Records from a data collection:
☆ ☆ ☆ ☆ ☆

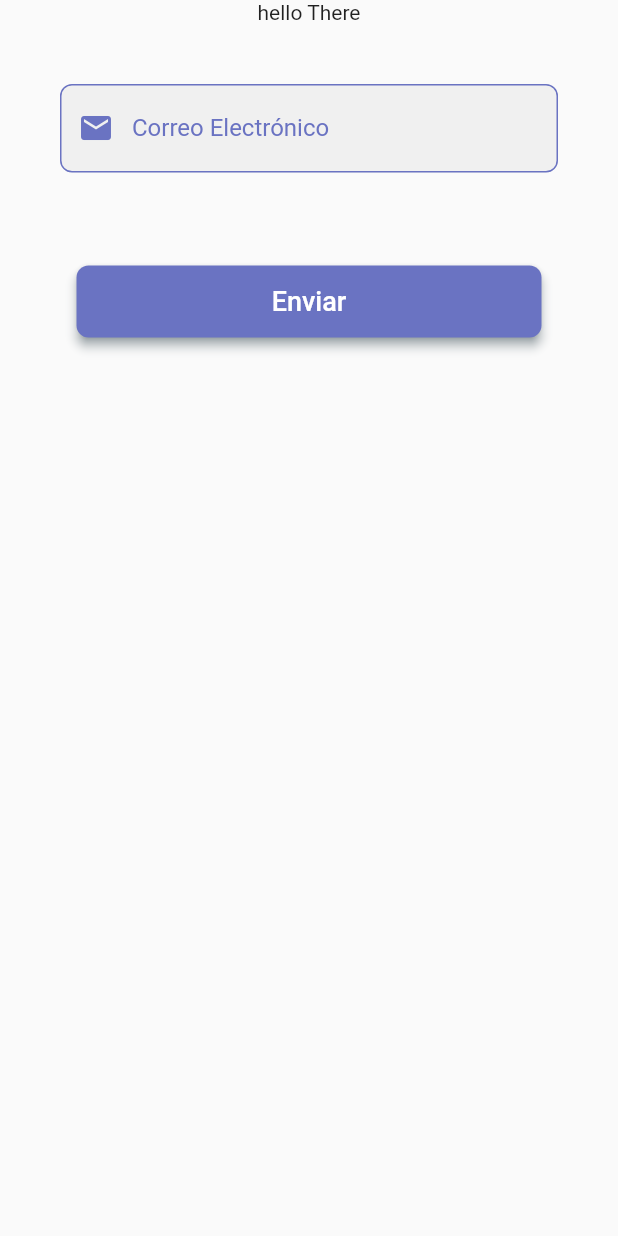
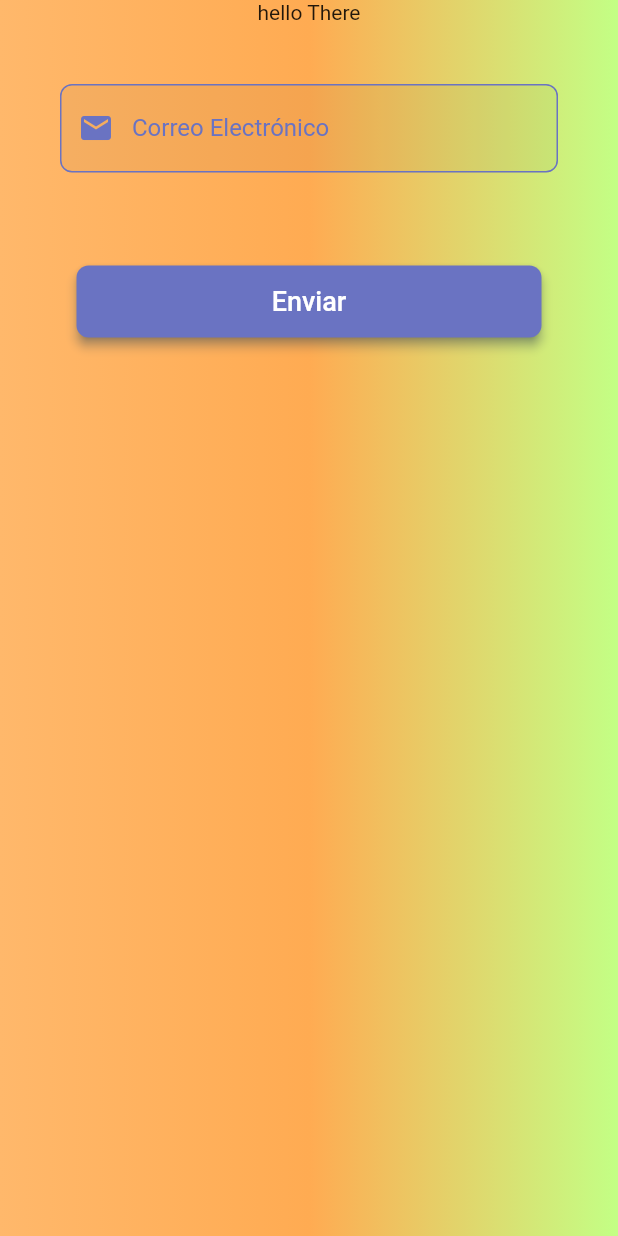
Before and after one commit to Jaime90987/Flic, a Flutter app: the screen it shows after launch, after a tap on "¿Olvido su contraseña?", on a phone screen of 412 x 824 dp. Run offline on Flutter 3.47's test engine with Material 2 defaults, Android fonts, the phone set to English and light mode, and no system bars; our stand-ins replace email_validator, firebase_auth, firebase_core, flutter_svg; accounts and stored records are empty.

Commit message:
Subiendo ultimos cambios

```diff
--- a/lib/pages/forgot_password_page/forgot_password.dart
+++ b/lib/pages/forgot_password_page/forgot_password.dart
@@ -47,7 +47,22 @@ class _ForgotPasswordPageState extends State<ForgotPasswordPage> {
     return Scaffold(
       body: SafeArea(
         child: SingleChildScrollView(
-          child: Container(
+          child: Stack(
+            children: <Widget>[
+              Container(
+                width: MediaQuery.of(context).size.width,
+                height: MediaQuery.of(context).size.height,
+                decoration: const BoxDecoration(
+                  gradient: LinearGradient(
+                    colors: [
+                      Color(0xFFFFB86B),
+                      Color(0xFFFFAB52),
+                      Color(0xFFC3FF85),
+                    ],
+                  ),
+                ),
+              ),
+              Container(
                 margin: const EdgeInsets.symmetric(horizontal: 40),
                 child: Form(
                   key: _formKey,
@@ -70,6 +85,8 @@ class _ForgotPasswordPageState extends State<ForgotPasswordPage> {
                   ),
                 ),
               ),
+            ],
+          ),
         ),
       ),
     );
--- a/lib/pages/login_page/login_page.dart
+++ b/lib/pages/login_page/login_page.dart
@@ -57,13 +57,28 @@ class _LoginPageState extends State<LoginPage> {
       backgroundColor: Colors.white,
       body: SafeArea(
         child: SingleChildScrollView(
-          child: Container(
+          child: Stack(
+            children: <Widget>[
+              Container(
+                width: MediaQuery.of(context).size.width,
+                height: MediaQuery.of(context).size.height,
+                decoration: const BoxDecoration(
+                  gradient: LinearGradient(
+                    colors: [
+                      Color(0xFFFFB86B),
+                      Color(0xFFFFAB52),
+                      Color(0xFFC3FF85),
+                    ],
+                  ),
+                ),
+              ),
+              Container(
                 margin: const EdgeInsets.symmetric(horizontal: 40),
                 child: Column(
                   mainAxisAlignment: MainAxisAlignment.start,
                   children: [
                     const SizedBox(height: 10),
-                Image.asset(AppStrings.loginImage, height: 150),
+                    Image.asset('assets/images/logosinfondo.png', height: 150),
                     const SizedBox(height: 25),
                     Form(
                       key: _formKey,
@@ -103,6 +118,8 @@ class _LoginPageState extends State<LoginPage> {
                   ],
                 ),
               ),
+            ],
+          ),
         ),
       ),
     );
```
Also changed, not shown: lib/pages/register_page/register_page.dart (+15 -2 lines), lib/pages/verify_email_page/veriry_email_page.dart (+13 -0 lines), assets/images/logosinfondo.png (added), 2 other files. Lines whose indentation alone changed are shown as unchanged.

☆ ☆ ☆ ☆ ☆

### Exercise details
Tell how many lines in the entries above include the string "height", and write nothing but the number.

### Task solution
6